Needed from the data below: all lines that contain the word "setEventName".
===== RECORDS TO USE =====
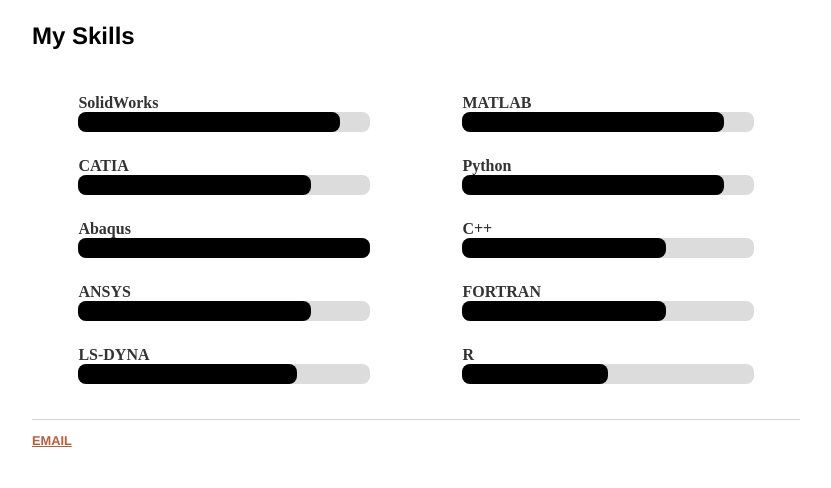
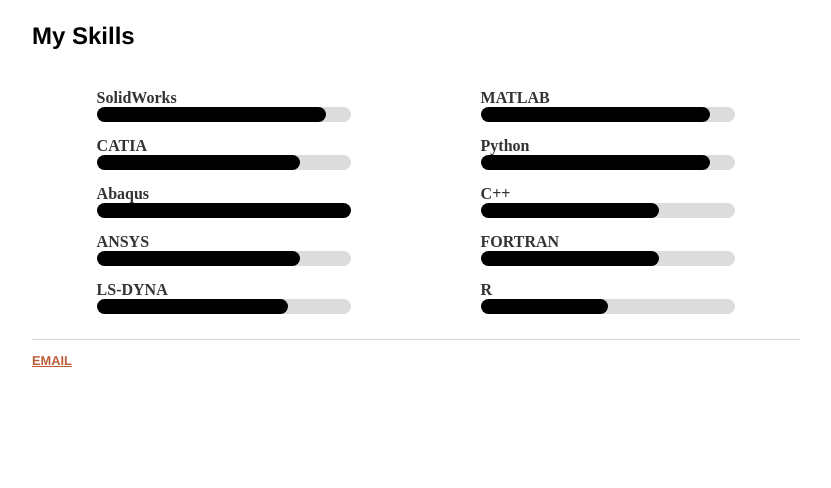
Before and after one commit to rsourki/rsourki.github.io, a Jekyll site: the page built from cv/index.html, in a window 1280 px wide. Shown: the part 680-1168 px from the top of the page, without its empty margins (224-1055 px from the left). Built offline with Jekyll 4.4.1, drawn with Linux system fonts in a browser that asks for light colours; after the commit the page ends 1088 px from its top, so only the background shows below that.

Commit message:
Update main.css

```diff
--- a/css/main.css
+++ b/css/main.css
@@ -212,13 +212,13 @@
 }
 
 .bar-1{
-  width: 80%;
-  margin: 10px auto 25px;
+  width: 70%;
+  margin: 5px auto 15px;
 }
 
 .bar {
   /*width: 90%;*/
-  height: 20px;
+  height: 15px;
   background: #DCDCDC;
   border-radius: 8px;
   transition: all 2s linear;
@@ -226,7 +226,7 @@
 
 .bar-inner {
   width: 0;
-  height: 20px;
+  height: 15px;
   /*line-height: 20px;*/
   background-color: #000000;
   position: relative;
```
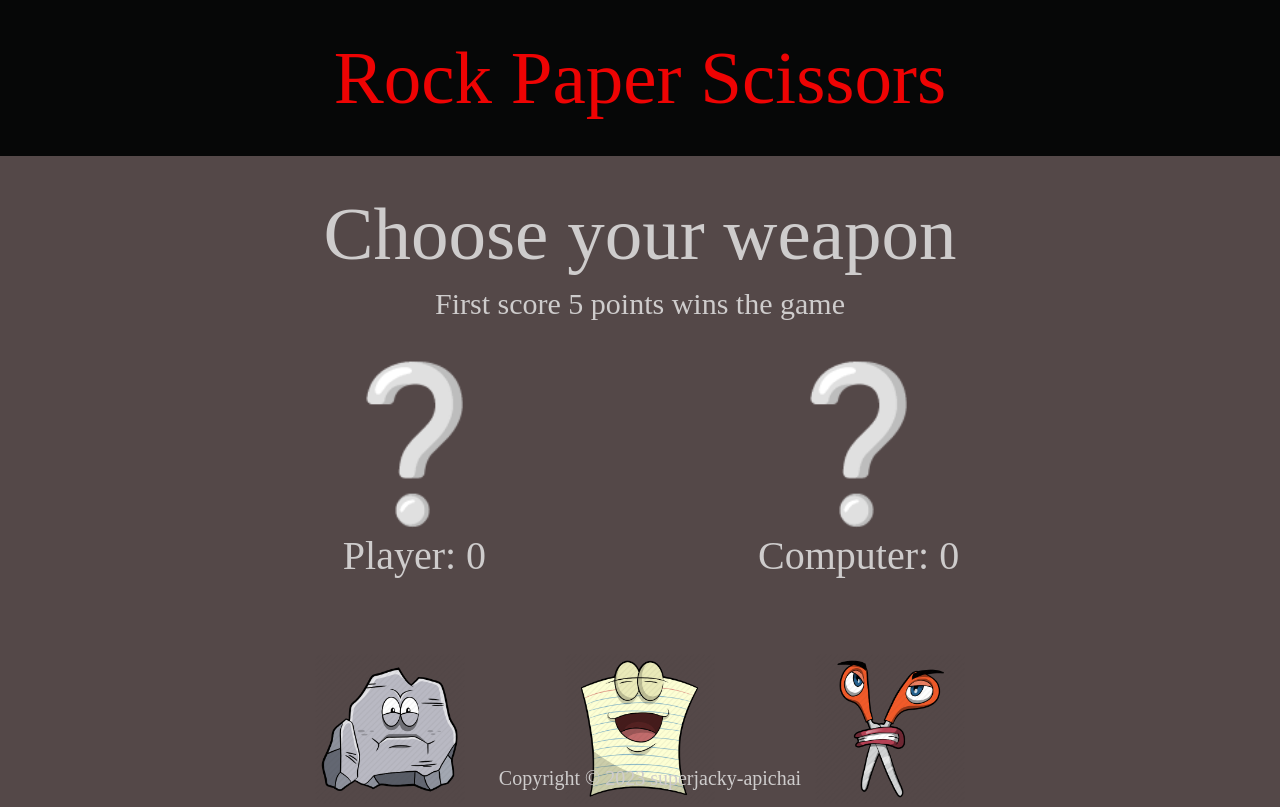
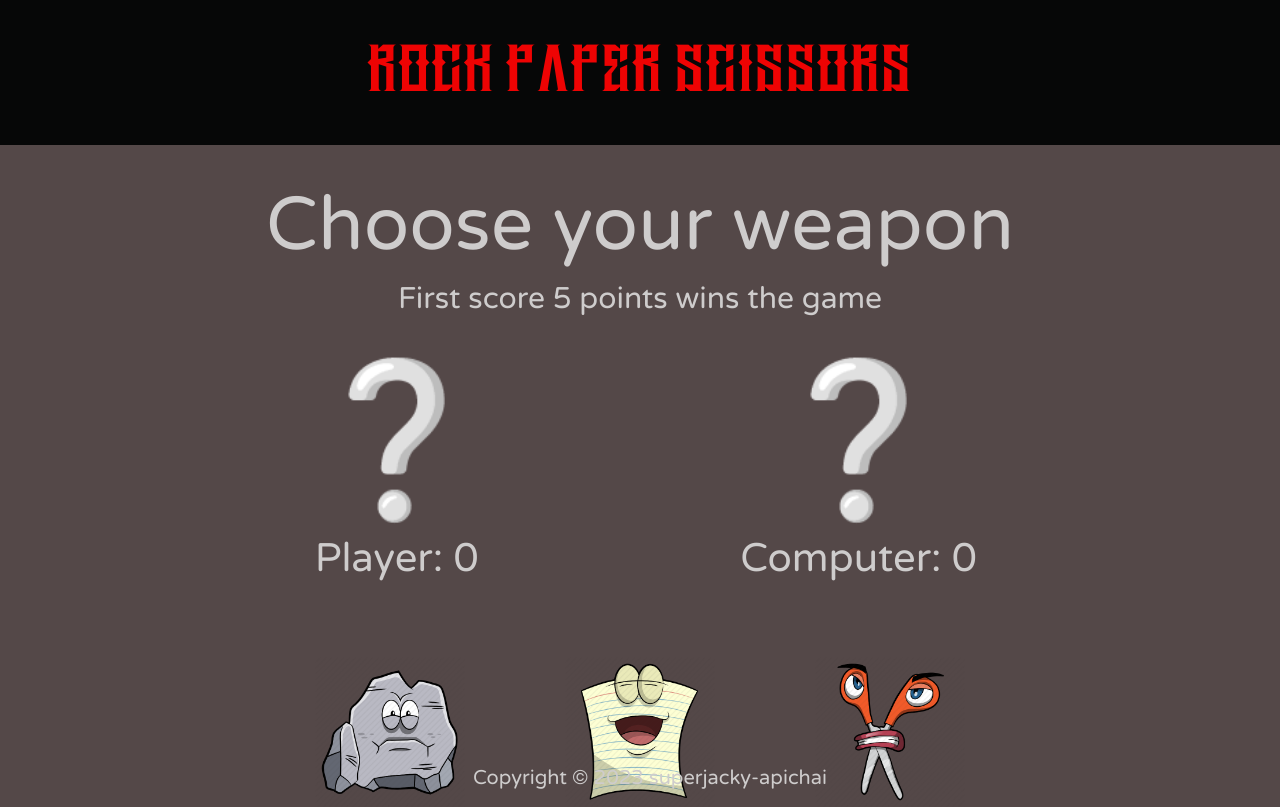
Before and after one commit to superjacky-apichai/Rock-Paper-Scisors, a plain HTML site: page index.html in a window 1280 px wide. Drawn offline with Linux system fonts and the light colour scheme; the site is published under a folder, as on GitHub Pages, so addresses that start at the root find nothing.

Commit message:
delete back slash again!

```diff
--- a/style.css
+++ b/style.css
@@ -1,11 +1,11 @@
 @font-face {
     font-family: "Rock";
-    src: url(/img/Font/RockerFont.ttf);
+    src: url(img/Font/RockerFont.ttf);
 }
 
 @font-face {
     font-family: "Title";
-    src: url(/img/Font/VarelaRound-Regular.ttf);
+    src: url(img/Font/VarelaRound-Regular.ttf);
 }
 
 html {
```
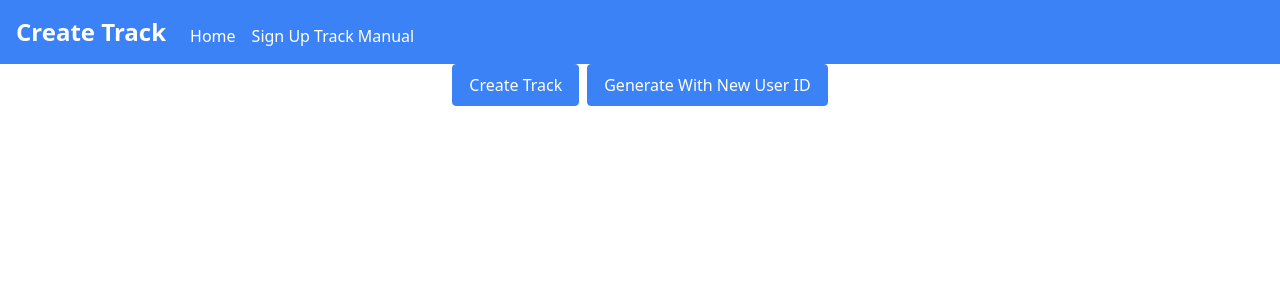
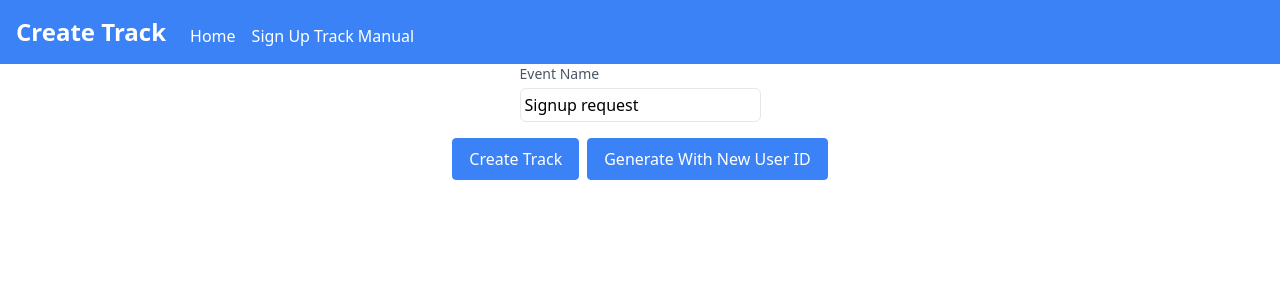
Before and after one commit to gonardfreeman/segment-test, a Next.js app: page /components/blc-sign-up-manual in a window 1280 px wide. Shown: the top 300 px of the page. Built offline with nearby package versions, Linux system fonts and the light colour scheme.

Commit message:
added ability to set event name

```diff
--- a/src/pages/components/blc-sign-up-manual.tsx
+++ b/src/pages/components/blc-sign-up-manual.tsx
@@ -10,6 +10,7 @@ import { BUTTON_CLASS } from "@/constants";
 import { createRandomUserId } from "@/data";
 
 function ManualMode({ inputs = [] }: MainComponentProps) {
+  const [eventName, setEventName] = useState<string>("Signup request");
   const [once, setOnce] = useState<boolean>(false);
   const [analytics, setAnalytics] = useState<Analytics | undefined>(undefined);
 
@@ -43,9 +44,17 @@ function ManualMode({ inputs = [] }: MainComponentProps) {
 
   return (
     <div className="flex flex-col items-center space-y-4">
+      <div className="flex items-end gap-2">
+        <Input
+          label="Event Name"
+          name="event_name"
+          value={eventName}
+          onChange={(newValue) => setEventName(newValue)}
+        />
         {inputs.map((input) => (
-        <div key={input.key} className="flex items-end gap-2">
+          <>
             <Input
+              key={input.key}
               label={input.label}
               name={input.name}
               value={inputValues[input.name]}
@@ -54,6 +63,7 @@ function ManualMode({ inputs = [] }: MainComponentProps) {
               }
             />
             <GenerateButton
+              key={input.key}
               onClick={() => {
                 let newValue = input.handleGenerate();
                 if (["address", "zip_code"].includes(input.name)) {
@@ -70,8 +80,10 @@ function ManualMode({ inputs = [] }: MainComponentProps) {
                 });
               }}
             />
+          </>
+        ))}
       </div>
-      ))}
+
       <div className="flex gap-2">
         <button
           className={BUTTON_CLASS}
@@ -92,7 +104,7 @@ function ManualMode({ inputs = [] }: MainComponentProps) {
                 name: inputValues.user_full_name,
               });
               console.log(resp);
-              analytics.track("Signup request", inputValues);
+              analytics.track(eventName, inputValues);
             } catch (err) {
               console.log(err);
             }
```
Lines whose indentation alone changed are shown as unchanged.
=====
WORKED SOLUTION -
+  const [eventName, setEventName] = useState<string>("Signup request");
+          onChange={(newValue) => setEventName(newValue)}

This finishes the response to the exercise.